- Wikipedia, Available here: https://en.wikipedia.org/wiki/Thresher_shark
- Marine Bio, Available here: https://www.marinebio.org/species/thresher-sharks/alopias-vulpinus/

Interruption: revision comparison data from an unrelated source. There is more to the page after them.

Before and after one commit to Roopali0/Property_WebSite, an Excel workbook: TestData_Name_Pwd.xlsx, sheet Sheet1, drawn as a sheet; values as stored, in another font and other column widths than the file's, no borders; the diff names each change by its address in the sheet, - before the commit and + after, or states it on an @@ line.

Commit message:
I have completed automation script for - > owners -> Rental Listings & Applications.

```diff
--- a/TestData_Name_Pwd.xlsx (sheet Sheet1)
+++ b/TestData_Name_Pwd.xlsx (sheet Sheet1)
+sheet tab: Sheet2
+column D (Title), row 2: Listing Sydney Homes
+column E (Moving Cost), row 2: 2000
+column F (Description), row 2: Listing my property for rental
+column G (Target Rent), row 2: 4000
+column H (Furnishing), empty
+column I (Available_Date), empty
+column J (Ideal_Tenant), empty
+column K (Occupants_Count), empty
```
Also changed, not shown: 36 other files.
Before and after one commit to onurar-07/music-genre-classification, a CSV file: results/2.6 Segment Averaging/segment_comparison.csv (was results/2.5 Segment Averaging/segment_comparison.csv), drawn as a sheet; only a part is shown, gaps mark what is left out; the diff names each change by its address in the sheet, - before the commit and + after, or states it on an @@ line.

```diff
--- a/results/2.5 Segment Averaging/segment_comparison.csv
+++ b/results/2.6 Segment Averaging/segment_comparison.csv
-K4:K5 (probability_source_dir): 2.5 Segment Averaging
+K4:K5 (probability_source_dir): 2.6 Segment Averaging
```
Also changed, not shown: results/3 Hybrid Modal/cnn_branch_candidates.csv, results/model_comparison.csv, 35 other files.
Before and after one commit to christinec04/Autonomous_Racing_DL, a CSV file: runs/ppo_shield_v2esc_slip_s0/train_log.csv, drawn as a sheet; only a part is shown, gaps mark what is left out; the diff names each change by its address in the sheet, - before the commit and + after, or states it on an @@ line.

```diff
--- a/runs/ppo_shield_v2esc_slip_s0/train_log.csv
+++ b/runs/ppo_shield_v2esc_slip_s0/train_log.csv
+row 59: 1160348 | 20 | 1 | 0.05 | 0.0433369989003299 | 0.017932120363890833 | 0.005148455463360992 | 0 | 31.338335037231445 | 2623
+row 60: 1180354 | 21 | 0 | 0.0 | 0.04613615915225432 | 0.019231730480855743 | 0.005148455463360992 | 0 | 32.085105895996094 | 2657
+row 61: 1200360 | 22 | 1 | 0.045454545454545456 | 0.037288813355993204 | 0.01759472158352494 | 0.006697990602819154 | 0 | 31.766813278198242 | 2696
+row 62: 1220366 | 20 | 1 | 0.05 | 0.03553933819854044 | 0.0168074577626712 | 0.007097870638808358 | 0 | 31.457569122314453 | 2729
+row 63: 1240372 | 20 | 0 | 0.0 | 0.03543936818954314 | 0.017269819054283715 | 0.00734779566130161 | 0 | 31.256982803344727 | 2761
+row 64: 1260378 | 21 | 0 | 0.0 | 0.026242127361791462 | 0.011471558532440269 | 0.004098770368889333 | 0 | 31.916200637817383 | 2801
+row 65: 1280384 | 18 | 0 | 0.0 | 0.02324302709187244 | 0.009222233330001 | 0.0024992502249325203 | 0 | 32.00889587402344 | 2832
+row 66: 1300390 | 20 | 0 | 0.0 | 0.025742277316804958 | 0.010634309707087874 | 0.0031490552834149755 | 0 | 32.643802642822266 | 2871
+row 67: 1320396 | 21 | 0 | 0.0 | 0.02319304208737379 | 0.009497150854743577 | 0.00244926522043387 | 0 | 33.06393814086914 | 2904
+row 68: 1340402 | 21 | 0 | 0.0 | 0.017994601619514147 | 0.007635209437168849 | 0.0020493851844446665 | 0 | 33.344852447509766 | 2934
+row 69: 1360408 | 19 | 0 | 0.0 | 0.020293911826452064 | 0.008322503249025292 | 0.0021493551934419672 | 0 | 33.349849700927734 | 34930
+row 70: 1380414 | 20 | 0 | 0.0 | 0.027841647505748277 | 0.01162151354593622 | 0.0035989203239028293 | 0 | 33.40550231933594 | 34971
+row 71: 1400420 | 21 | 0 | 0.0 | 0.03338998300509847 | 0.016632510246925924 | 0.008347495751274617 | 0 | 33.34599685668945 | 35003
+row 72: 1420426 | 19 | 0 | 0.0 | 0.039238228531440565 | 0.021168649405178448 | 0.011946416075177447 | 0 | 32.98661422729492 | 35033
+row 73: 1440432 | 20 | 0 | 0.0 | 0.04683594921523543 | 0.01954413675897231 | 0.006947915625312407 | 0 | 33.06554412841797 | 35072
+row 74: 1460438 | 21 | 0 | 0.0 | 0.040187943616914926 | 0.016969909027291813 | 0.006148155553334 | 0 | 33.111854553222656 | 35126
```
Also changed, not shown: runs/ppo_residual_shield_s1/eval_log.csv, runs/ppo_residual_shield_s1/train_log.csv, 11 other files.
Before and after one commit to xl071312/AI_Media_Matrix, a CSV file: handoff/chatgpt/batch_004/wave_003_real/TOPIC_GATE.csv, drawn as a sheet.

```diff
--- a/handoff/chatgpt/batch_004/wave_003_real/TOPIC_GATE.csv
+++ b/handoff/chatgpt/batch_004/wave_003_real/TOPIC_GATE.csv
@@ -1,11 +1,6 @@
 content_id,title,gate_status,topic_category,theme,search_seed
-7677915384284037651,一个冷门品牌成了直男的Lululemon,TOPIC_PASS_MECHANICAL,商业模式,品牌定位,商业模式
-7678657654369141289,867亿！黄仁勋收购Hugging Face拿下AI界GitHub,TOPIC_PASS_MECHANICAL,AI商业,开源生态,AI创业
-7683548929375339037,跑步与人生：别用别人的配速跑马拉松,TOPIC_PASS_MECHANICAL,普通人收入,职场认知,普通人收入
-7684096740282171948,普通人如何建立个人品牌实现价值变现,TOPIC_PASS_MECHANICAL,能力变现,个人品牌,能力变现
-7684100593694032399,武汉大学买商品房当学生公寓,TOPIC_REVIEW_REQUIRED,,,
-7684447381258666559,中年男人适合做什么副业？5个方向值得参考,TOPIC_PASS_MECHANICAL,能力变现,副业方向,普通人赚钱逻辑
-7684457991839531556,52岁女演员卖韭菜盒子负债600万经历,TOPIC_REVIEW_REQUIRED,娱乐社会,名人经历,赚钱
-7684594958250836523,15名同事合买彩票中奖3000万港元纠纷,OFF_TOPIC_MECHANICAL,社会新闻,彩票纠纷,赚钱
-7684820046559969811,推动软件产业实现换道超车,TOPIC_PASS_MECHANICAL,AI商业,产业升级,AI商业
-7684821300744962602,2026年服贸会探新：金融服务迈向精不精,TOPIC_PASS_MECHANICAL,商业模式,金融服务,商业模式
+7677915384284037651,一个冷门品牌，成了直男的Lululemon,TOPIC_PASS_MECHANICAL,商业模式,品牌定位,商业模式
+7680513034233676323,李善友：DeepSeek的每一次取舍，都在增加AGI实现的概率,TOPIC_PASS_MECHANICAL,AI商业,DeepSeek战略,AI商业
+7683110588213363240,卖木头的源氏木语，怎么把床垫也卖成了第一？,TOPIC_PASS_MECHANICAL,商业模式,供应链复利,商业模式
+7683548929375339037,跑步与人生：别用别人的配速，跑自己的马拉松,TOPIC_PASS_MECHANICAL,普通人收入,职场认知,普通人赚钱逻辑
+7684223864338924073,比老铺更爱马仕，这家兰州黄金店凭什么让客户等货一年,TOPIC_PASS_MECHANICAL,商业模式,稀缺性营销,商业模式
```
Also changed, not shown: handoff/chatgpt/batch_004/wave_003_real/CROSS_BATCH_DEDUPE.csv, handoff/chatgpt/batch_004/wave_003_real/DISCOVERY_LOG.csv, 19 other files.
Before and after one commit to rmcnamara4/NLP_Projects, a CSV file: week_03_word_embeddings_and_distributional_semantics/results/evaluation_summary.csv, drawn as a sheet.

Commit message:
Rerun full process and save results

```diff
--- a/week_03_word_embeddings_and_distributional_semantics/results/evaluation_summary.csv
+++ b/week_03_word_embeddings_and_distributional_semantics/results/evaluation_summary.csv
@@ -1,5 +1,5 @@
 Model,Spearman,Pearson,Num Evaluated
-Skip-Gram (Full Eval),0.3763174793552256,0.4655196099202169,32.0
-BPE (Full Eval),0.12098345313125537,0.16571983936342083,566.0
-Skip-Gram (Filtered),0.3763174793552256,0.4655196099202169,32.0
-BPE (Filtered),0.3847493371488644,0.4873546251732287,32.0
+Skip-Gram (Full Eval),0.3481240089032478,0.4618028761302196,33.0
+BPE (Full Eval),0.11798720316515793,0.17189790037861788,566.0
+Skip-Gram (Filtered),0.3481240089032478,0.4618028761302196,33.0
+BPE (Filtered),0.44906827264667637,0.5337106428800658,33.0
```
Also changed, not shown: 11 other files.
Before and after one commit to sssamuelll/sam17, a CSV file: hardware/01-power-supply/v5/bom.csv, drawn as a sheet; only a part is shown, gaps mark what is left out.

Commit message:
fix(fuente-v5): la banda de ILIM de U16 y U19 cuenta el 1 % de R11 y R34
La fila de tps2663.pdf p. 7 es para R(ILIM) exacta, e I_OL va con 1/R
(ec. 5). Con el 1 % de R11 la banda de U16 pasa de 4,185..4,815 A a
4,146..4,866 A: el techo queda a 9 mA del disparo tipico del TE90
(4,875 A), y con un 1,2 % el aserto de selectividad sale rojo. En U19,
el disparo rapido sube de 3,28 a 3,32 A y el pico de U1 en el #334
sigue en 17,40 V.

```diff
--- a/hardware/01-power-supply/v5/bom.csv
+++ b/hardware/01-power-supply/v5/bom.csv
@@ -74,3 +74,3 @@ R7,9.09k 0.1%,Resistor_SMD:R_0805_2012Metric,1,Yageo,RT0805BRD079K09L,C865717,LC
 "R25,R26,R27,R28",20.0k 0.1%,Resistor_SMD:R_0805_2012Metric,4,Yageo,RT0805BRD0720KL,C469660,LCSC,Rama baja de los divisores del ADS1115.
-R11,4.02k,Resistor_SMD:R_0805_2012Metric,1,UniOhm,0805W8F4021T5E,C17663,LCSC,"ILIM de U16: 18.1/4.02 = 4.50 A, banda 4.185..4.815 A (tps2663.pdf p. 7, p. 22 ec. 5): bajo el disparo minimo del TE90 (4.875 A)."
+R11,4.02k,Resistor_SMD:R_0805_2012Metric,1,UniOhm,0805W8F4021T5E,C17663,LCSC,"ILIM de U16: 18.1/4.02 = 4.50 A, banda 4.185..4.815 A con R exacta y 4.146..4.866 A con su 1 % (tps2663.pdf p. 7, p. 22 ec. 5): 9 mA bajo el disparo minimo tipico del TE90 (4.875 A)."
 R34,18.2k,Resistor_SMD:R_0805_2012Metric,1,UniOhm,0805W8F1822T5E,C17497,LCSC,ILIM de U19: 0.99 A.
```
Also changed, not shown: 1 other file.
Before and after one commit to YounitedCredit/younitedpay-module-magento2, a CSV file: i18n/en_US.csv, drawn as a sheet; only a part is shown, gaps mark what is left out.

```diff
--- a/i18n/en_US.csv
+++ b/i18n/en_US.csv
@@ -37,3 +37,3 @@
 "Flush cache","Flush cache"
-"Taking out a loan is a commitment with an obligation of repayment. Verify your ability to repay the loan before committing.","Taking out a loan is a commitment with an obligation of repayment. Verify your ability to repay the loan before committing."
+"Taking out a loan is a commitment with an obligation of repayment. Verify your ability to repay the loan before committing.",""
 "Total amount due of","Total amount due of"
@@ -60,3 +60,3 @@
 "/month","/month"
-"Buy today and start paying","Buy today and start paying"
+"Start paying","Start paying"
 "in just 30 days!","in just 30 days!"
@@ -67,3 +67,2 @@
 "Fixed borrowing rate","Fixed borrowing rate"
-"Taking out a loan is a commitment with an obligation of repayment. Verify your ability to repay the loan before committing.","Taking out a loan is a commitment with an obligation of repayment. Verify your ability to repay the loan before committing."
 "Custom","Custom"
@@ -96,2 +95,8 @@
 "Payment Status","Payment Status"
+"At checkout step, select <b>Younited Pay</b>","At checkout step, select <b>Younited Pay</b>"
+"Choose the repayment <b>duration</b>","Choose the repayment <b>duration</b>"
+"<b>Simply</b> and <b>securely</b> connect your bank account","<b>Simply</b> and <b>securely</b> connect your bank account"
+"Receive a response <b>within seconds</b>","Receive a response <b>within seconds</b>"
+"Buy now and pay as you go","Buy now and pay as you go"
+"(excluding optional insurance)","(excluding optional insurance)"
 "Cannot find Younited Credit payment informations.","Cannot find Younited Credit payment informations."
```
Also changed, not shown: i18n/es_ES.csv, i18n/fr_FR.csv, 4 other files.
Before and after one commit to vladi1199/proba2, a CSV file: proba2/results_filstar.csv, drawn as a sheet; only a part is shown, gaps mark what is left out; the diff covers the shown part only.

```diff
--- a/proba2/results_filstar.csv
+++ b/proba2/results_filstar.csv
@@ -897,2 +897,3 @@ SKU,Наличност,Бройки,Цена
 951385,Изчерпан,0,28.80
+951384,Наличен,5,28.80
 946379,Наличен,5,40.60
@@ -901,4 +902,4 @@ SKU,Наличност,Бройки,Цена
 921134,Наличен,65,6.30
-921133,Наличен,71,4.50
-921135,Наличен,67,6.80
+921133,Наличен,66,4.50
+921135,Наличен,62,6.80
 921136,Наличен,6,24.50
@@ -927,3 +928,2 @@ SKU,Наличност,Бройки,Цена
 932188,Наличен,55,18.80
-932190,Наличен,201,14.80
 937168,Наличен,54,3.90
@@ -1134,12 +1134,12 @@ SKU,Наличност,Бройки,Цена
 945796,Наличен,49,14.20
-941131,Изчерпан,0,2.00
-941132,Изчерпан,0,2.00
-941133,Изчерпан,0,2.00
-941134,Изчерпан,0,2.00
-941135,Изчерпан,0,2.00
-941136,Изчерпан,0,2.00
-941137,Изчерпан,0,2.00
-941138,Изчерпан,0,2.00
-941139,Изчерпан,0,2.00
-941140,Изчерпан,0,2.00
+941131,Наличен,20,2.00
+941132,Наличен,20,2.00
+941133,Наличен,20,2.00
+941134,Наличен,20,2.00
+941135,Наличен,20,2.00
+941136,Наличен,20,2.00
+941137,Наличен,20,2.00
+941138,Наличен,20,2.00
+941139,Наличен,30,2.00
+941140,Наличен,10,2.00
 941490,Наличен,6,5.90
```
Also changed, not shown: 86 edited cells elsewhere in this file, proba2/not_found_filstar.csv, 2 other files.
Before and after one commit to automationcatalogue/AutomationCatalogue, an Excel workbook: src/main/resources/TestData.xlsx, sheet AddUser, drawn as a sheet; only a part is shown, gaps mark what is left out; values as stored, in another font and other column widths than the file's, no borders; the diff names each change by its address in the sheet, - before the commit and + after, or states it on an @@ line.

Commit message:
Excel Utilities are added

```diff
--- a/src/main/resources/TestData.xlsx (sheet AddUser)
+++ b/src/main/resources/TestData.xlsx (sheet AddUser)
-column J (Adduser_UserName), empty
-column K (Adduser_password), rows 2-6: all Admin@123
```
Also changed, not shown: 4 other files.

- NOAA Fisheries, Available here: https://www.fisheries.noaa.gov/species/atlantic-common-thresher-shark